AIM OF THE EXERCISE
In the entries below, find the line with "Bulldogs basketball) or" and the line with "NCAA membership is". Return those two lines and all lines between them, exactly.

Segment Start: SUPPLIED INFORMATION

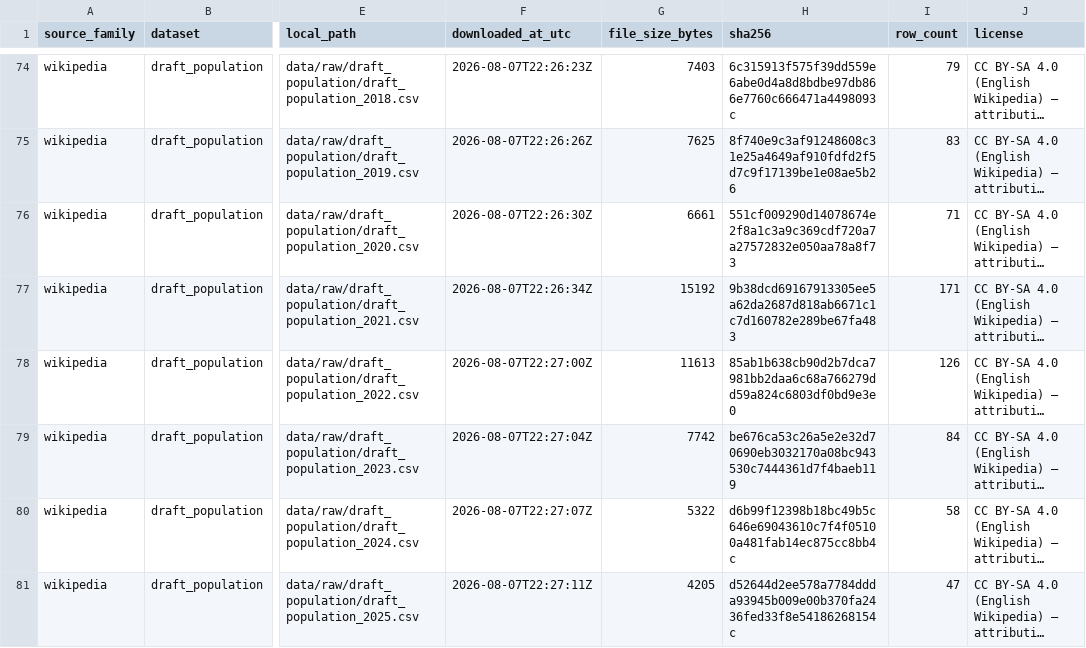
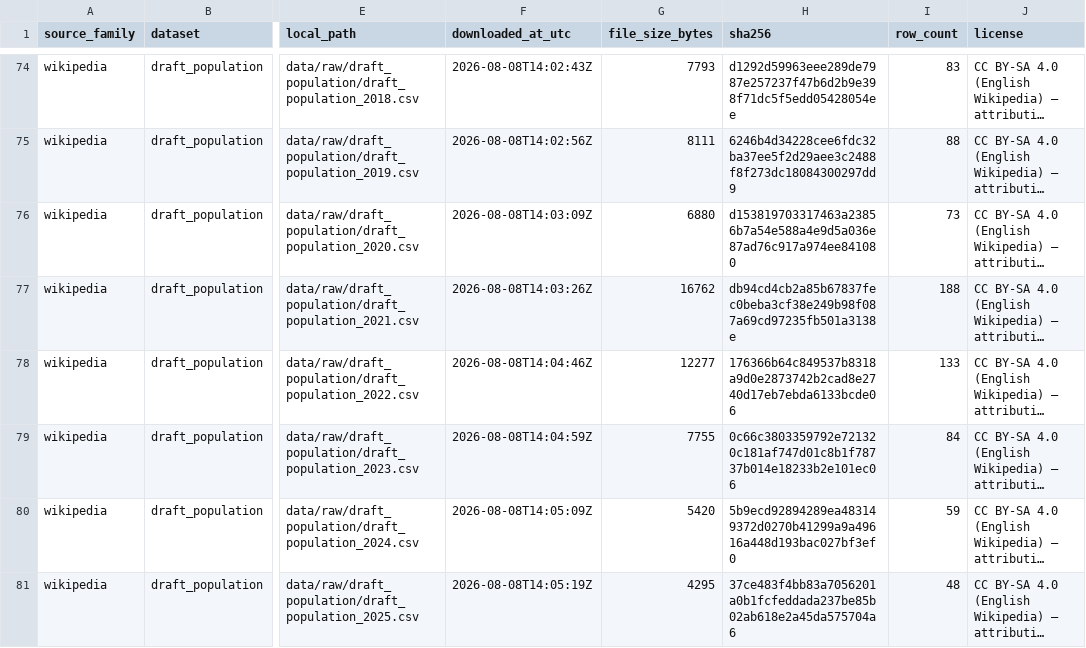
Before and after one commit to JuriSOK/DraftLens, a CSV file: data/source_manifest.csv, drawn as a sheet; only a part is shown, gaps mark what is left out; long unchanged cells end in …; the diff covers the shown part only; the diff names each change by its address in the sheet, - before the commit and + after, or states it on an @@ line.

Commit message:
fix(data): correct NCAA prospect population scope
The population parser decided NCAA membership by testing for the phrase
"men's basketball" in a raw Wikipedia link target. That heuristic failed
three ways, and the ML-0 counts it produced were not authoritative.

  False positives  foreign clubs and a league use the phrase as a
                   parenthetical disambiguator (Besiktas J.K., CSM
                   Constanta, Galatasaray S.K., Liga Nationala).

  False negatives  Wikipedia canonicalises many NCAA programs without
                   the "men's" infix (Georgia Bulldogs basketball) or
                   behind a redirect (LSU Tigers basketball). 67 NCAA
                   early entrants were silently missing, among them Ben
                   Simmons, Anthony Edwards, Cade Cunningham and Marcus
                   Smart.

  Bad targets      the same rule classified the school on draft rows, so
                   drafted early entrants whose school went unrecognised
                   were recorded as UNDRAFTED. 11 targets were wrong,
                   including Anthony Bennett, the 2013 no. 1 overall pick.

NCAA membership is now decided structurally (DEC-063): resolve the link
to its canonical article title, then require it to end with "basketball"
with no parenthetical disambiguator. No player- or school-specific
exceptions. This also stops player links such as "Anthony Edwards
(basketball)" being mistaken for a school.

Separately fixes a phantom-prospect bug (DEC-064): a prospect with no
Wikipedia article was named after their school link, producing a row
literally called "Hawai{{okina}}i" instead of Casdon Jardine.

Corrected authoritative populations, replacing 829/403/426:

  development 2014-2025   887 rows / 431 drafted / 456 undrafted
  robustness  2011-2013   125 rows /  85 drafted /  40 undrafted
  holdout     2026         26 rows /  25 drafted /   1 undrafted

Three non-NCAA records removed: Sengun (2021), Unitu (2024), Ledoux
(2019, a D-II athletics page). hoopR match rate 99.10% development,
100% holdout. Leakage, temporal and firewall audits still clean; 43
tests and both validators pass with zero failures.

Methodology is unchanged: early entrants only, 2014-2025 development,
2026 holdout, 2011-2013 robustness. Position mapping stays deferred to
ML-1. No model trained.

```diff
--- a/data/source_manifest.csv
+++ b/data/source_manifest.csv
-F74 (downloaded_at_utc): 2026-08-07T22:26:23Z
+F74 (downloaded_at_utc): 2026-08-08T14:02:43Z
-G74 (file_size_bytes): 7403
+G74 (file_size_bytes): 7793
-H74 (sha256): 6c315913f575f39dd559e6abe0d4a8d8bdbe97db866e7760c666471a4498093c
+H74 (sha256): d1292d59963eee289de7987e257237f47b6d2b9e398f71dc5f5edd05428054ee
-I74 (row_count): 79
+I74 (row_count): 83
-F75 (downloaded_at_utc): 2026-08-07T22:26:26Z
+F75 (downloaded_at_utc): 2026-08-08T14:02:56Z
-G75 (file_size_bytes): 7625
+G75 (file_size_bytes): 8111
-H75 (sha256): 8f740e9c3af91248608c31e25a4649af910fdfd2f5d7c9f17139be1e08ae5b26
+H75 (sha256): 6246b4d34228cee6fdc32ba37ee5f2d29aee3c2488f8f273dc18084300297dd9
-I75 (row_count): 83
+I75 (row_count): 88
-F76 (downloaded_at_utc): 2026-08-07T22:26:30Z
+F76 (downloaded_at_utc): 2026-08-08T14:03:09Z
-G76 (file_size_bytes): 6661
+G76 (file_size_bytes): 6880
-H76 (sha256): 551cf009290d14078674e2f8a1c3a9c369cdf720a7a27572832e050aa78a8f73
+H76 (sha256): d153819703317463a23856b7a54e588a4e9d5a036e87ad76c917a974ee841080
-I76 (row_count): 71
+I76 (row_count): 73
-F77 (downloaded_at_utc): 2026-08-07T22:26:34Z
+F77 (downloaded_at_utc): 2026-08-08T14:03:26Z
-G77 (file_size_bytes): 15192
+G77 (file_size_bytes): 16762
-H77 (sha256): 9b38dcd69167913305ee5a62da2687d818ab6671c1c7d160782e289be67fa483
+H77 (sha256): db94cd4cb2a85b67837fec0beba3cf38e249b98f087a69cd97235fb501a3138e
-I77 (row_count): 171
+I77 (row_count): 188
-F78 (downloaded_at_utc): 2026-08-07T22:27:00Z
+F78 (downloaded_at_utc): 2026-08-08T14:04:46Z
-G78 (file_size_bytes): 11613
+G78 (file_size_bytes): 12277
-H78 (sha256): 85ab1b638cb90d2b7dca7981bb2daa6c68a766279dd59a824c6803df0bd9e3e0
+H78 (sha256): 176366b64c849537b8318a9d0e2873742b2cad8e2740d17eb7ebda6133bcde06
-I78 (row_count): 126
+I78 (row_count): 133
-F79 (downloaded_at_utc): 2026-08-07T22:27:04Z
+F79 (downloaded_at_utc): 2026-08-08T14:04:59Z
-G79 (file_size_bytes): 7742
+G79 (file_size_bytes): 7755
-H79 (sha256): be676ca53c26a5e2e32d70690eb3032170a08bc943530c7444361d7f4baeb119
+H79 (sha256): 0c66c3803359792e721320c181af747d01c8b1f78737b014e18233b2e101ec06
-F80 (downloaded_at_utc): 2026-08-07T22:27:07Z
+F80 (downloaded_at_utc): 2026-08-08T14:05:09Z
-G80 (file_size_bytes): 5322
+G80 (file_size_bytes): 5420
-H80 (sha256): d6b99f12398b18bc49b5c646e69043610c7f4f05100a481fab14ec875cc8bb4c
+H80 (sha256): 5b9ecd92894289ea483149372d0270b41299a9a49616a448d193bac027bf3ef0
-I80 (row_count): 58
+I80 (row_count): 59
-F81 (downloaded_at_utc): 2026-08-07T22:27:11Z
+F81 (downloaded_at_utc): 2026-08-08T14:05:19Z
-G81 (file_size_bytes): 4205
+G81 (file_size_bytes): 4295
-H81 (sha256): d52644d2ee578a7784ddda93945b009e00b370fa2436fed33f8e54186268154c
+H81 (sha256): 37ce483f4bb83a7056201a0b1fcfeddada237be85b02ab618e2a45da575704a6
-I81 (row_count): 47
+I81 (row_count): 48
```
Also changed, not shown: 91 edited cells elsewhere in this file, 6 other files.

Segment End: SUPPLIED INFORMATION

EXERCISE SOLUTION
                   the "men's" infix (Georgia Bulldogs basketball) or
                   behind a redirect (LSU Tigers basketball). 67 NCAA
                   early entrants were silently missing, among them Ben
                   Simmons, Anthony Edwards, Cade Cunningham and Marcus
                   Smart.

  Bad targets      the same rule classified the school on draft rows, so
                   drafted early entrants whose school went unrecognised
                   were recorded as UNDRAFTED. 11 targets were wrong,
                   including Anthony Bennett, the 2013 no. 1 overall pick.

NCAA membership is now decided structurally (DEC-063): resolve the link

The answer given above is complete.